We have held 5 working bees during February, amounting to approximately 190 volunteer hours. The primary focus has been clearing Tradescantia from the borders of the stream and climbing asparagus at the top of the valley. Chris Wadsworth and Keith Paine have contributed approximately 60 more hours to the project on top of the many hours they have already volunteered. Chris, who has a wealth of experience in bush restoration has summarised some of his observations:-

  • Cleared tradescantia areas showing excellent signs of revegetation with Fuchsia exorticata among many other species
  • Evidence that pratia angulata is self-propagating (vegetative)
  • Found and photographed centella uniflora; a good compliment for stream bank plant communities. Grows well with Oplismenus Hirtellus
  • Observed bright white fungus fruiting up to a metre high on the trunk of a dead Mamaku (Cyathea medularis). This seems a rare event.
  • Found a male juvenile tree weta on my neck
  • Observed fruiting Dianella Nigra on the coastal walkway
  • Karaka (Corynocarpus laevigatus) seedlings transplant well if the tap root doesn’t break.
  • ‘Bastard Grass’ (Hook sedge, Carex uncinata) seeds attach readily to hair limbs and digits
  • Observed Parataniwha (Elatostema rugosum) seedling on cleared stream bank
  • Observed Toatoa (Haloragis erecta) at several sites. Along with many other species, Toatpoa will help suppress Tradescantia.
  • Removed Evergreen Buckthorn (Rhamnus Alaternus) from stream bank.
  • The entrance to the stream has an exotic grass growing around where the Saltmarsh Ribbonwood (Plagianthus divaricatus) is planted

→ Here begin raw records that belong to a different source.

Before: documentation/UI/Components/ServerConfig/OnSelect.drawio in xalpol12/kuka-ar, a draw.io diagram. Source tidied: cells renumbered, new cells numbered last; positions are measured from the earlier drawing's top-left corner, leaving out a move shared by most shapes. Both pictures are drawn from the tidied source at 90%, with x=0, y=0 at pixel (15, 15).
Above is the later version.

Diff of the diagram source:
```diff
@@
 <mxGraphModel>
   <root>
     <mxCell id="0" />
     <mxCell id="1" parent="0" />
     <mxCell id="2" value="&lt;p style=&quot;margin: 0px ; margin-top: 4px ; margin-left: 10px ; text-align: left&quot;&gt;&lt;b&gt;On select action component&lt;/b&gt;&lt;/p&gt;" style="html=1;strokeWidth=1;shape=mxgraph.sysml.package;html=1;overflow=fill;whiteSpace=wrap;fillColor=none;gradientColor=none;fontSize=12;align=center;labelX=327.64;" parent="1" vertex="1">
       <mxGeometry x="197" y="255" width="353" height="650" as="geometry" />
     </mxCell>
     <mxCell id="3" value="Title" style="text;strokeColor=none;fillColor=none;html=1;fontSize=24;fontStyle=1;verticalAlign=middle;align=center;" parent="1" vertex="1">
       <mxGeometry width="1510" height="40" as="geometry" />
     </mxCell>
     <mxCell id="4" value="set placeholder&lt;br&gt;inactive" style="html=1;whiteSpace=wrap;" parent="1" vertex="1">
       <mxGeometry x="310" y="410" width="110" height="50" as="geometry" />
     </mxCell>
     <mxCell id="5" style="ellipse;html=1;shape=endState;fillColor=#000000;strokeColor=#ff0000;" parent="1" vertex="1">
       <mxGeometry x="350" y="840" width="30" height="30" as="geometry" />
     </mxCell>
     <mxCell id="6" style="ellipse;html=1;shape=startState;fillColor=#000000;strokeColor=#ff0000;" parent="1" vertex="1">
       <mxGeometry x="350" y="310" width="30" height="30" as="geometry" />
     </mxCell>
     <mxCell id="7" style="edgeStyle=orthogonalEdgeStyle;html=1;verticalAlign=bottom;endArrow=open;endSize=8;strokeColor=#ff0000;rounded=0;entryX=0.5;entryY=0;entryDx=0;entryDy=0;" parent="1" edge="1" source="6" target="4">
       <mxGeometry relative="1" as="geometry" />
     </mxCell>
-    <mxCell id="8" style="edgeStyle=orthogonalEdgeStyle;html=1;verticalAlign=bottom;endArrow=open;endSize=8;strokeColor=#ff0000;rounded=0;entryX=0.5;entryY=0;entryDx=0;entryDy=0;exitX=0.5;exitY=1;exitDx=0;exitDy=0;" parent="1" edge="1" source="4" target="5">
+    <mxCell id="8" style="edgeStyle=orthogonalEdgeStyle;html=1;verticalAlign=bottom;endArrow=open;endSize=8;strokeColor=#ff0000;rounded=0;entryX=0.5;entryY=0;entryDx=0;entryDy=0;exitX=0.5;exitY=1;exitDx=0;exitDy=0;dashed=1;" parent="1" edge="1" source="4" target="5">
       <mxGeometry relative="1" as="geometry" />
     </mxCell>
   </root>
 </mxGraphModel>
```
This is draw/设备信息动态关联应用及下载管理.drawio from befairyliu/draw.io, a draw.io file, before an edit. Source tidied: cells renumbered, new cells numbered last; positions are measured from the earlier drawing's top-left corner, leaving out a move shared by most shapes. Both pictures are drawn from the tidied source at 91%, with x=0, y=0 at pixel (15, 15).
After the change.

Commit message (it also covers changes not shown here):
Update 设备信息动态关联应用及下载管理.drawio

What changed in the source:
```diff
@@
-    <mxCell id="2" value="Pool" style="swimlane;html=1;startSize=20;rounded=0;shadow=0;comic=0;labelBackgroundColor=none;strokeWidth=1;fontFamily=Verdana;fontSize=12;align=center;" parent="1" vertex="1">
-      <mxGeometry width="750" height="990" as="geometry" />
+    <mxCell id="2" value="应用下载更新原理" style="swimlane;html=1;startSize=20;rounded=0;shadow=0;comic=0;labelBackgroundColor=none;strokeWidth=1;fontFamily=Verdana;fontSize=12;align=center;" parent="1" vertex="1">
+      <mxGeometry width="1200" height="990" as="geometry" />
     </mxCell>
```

  • Great year for cicadas (approximately 40 native species spend 17 years underground)